Robotics, artificial intelligence and automation hold the unique promise of resolving the shortage of skilled workers that threatens the economic future of Massachusetts, AIM President and Chief Executive Officer Richard C. Lord said this morning.
Delivering the fourth annual State of Massachusetts Business address before 300 senior business executives, Lord acknowledged that automation suffers from a grim image problem in the larger society where people fear that robots will take their jobs. But he said Massachusetts employers starved for qualified employees are using robots in collaboration with people to extend the reach of their work forces.
“In a state where employers created 70,000 jobs last year and unemployment stands at 3.6 percent, the structural shortage of skilled workers stands as the primary impediment to sustained economic growth,” Lord told the 2018 AIM Economic Outlook Forum.
“Massachusetts companies across industries ranging from software to manufacturing to hospitality have postponed expansions, declined to bid for contracts or outsourced work because they simply can’t find people with the training needed to compete in a complex world. The only way out of this economic dead end for Massachusetts is to rely upon productivity improvements fueled by intelligent technology to extend the reach of the talented people we employ.”
Lord highlighted the example of Barrett Distribution of Franklin, which is using robots to improve productivity and reduce the amount of time its 500 employees spend moving throughout large warehouses to provide orders for retailers and e-commerce customers. Established as a single warehouse in 1941, Barrett now operates more than 2.1 million square feet of state-of-the-art warehouse space across the country.
“The industry is changing very fast, the robots will get smaller, more adaptive, (and) a little bit cheaper, so I think you’ll see the adoption rate go up very high across the industry. And certainly for us, we’re going to be on the leading edge of this technology,” Scott Hothem, Senior Vice President of Customer Solutions at Barrett, said in a video shown the audience.
Lord said the good news is that Massachusetts is a global center of robotics, AI and automation. Driven by academic research institutions like MIT, Harvard, UMass and BU, Massachusetts occupies a unique position as the crucible of intelligent industries ranging from driverless vehicles to Patriot missiles to Roomba vacuum cleaners.
It’s also worth noting, according to Lord, that there is plenty of room for improvement on the productivity front. The United States posted an historically low annual labor productivity growth rate of 1.1 percent between the great Recession and 2016. The McKinsey Global Institute estimates that automation could raise productivity growth globally by 0.8 to 1.4 percent each year.
A panel of experts largely agreed with the idea that automation will enhance, rather than replace, most human labor.
David Askey, founder of Ascend Robotics in Cambridge, said the manufacturing companies that use his technology have realized productivity increases approaching 40 percent that have also raised the compensation and value of workers.
“Most of our calls come from customers who are not able to find enough skilled workers or want to expand,” Askey said.
Martha Sullivan, President and CEO of Sensata Technologies of Attleboro, said that while the technology for mass use of autonomous vehicles remains several years away, it is a technology that could change the entire business model of the auto industry from one that sells vehicles to consumers to one that helps companies manage fleets.
“Will you have private ownership anymore?

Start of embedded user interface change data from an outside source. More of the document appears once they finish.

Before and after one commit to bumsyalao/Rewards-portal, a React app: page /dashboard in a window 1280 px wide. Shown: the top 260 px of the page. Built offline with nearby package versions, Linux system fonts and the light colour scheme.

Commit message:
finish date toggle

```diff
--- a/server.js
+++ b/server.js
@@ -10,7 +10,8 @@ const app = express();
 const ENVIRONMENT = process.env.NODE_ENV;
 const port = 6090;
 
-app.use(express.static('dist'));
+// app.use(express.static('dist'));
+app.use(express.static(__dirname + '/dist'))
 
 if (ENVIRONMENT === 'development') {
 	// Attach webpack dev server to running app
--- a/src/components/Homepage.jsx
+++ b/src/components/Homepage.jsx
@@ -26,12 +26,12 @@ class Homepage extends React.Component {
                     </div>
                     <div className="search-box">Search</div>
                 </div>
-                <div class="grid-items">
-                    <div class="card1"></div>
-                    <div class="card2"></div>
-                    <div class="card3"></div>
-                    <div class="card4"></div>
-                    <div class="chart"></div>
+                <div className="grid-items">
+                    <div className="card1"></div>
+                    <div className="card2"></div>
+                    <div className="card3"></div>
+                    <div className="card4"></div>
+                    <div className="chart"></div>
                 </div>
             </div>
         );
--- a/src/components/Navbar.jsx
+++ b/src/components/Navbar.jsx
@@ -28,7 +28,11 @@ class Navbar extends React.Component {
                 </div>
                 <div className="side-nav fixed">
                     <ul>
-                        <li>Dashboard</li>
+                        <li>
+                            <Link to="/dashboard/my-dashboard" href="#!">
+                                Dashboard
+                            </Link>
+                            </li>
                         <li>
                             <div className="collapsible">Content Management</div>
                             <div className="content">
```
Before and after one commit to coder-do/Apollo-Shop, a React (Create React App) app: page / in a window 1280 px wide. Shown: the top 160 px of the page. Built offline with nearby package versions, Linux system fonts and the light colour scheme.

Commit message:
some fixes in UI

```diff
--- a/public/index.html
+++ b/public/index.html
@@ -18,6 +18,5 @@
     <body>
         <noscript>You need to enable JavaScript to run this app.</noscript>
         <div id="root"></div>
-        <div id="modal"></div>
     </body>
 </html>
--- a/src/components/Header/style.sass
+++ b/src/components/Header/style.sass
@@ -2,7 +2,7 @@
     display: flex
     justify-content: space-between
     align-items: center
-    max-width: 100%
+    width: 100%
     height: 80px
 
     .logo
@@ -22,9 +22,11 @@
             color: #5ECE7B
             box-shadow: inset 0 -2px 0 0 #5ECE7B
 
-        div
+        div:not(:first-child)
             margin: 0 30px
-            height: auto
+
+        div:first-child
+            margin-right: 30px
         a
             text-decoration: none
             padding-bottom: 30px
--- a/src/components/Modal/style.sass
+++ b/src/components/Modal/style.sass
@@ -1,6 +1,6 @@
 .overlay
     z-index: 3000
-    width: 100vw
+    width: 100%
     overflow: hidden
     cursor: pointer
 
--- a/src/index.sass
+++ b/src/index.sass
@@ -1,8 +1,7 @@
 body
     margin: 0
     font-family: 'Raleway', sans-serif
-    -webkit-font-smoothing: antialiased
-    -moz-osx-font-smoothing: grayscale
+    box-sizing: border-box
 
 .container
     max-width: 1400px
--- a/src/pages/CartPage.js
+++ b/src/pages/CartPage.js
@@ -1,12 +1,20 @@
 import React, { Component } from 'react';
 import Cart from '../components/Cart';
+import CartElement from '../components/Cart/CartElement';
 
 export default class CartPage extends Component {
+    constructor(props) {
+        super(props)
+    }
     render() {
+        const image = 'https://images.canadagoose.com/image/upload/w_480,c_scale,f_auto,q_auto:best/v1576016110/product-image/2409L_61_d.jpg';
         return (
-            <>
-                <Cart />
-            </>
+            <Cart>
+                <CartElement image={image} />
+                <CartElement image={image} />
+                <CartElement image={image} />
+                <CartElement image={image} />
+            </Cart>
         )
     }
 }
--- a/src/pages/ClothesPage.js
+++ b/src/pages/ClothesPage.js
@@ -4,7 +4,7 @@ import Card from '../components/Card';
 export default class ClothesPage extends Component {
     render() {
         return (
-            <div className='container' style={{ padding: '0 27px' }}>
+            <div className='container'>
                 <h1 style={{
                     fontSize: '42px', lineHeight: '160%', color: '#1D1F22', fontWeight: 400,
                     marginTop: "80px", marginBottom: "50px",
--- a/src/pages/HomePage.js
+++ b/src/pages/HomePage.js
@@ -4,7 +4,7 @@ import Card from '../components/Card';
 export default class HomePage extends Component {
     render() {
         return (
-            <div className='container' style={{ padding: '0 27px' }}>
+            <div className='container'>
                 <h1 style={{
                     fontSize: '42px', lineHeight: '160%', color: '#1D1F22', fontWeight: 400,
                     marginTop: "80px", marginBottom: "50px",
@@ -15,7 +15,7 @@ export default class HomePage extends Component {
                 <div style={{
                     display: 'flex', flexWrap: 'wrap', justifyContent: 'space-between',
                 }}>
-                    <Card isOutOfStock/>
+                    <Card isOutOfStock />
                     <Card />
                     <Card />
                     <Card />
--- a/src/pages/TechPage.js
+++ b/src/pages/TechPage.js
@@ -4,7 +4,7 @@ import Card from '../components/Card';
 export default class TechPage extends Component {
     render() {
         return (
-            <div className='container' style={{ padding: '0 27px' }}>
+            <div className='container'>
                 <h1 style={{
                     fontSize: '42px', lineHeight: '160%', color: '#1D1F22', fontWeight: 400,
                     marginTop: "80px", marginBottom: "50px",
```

Will you need private automobile insurance? … It becomes an asset- management question,” she said.
Lord said employers acknowledge the need to engage in debate about the hard issues raised by the technological revolution: Does automation ultimately create or cost jobs? Do Amazon and similarly disruptive companies ultimately help or harm the economy? And are technology driven productivity increases to blame for the slow rate of wage growth eight years into an economic recovery?
“But the ultimate truth is this – technology and innovation are here to stay; they do not regress, they do not go away and they do not waiver from the relentless pursuit of removing inefficiencies from the business economy.,” Lord said.
“If large numbers of workers are not going to walk through the doors of our companies to write code or make jet engine parts, employers will have to find ways to do more with less.”